The Indian healthcare industry, one of the largest in the world, caters for 1.3 billion people. The modern middle class addresses its needs by visiting private hospitals, which provide comprehensive services but at a high cost. The low socioeconomic individuals visit government hospitals where all basic services are available, but there is a struggle to provide advanced healthcare. In order to rectify this dichotomous approach, new initiatives are being implemented to provide uniform healthcare across the society.
Technological advancements have been rapid and modern methods have reached the shores of India at the same pace as in the western world. In otolaryngology, advanced services especially for restoration of hearing loss and multimodality treatments for head and neck cancers have been two areas where practical and ethical dilemmas have existed to provide the most optimal treatment at subsidized costs. This article explores these two areas as examples to understand the specific problems encountered in delivering advanced ENT care in a low-resource setting in a large populous country.
Introduction of government health insurance schemes have helped the poor to make use of advanced healthcare. The highlight of this scheme has been the inclusion of expensive interventions like cochlear and auditory brainstem implantation, whereby cost of the device, surgery and habilitation have all been delivered cost free for eligible children.
Department of Neurotology, Auditory Implants and Skullbase Surgery, Madras ENT Research Foundation, Chennai, Tamil Nadu, India

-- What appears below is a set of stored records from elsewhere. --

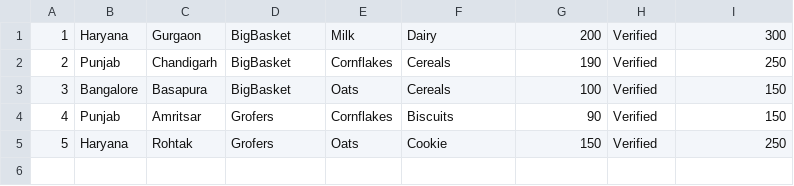
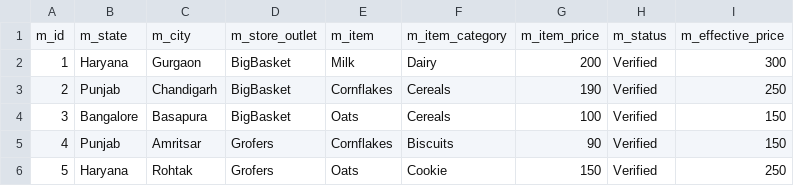
Before and after one commit to sushmashivakumar/Datalabs_demo_poc_repo, a CSV file: db/master.csv, drawn as a sheet.

```diff
--- a/db/master.csv
+++ b/db/master.csv
@@ -1 +1,2 @@
+m_id,m_state,m_city,m_store_outlet,m_item,m_item_category,m_item_price,m_status,m_effective_price
 1,Haryana,Gurgaon,BigBasket,Milk,Dairy,200,Verified,300
```
Also changed, not shown: 4 other files.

Correspondence to Mohan Kameswaran, DSc, MS, FRCS (Ed), FICS, FAMS, DLO, Professor, Department of Neurotology, Auditory Implants and Skullbase Surgery, Madras ENT Research Foundation No.1, First Cross Street, Off. Second Main Road, Raja Annamalai Puram, Chennai 600028, Tamil Nadu, India. Tel: +91 44 24311411 x412/413/414/415; e-mail: email@example.com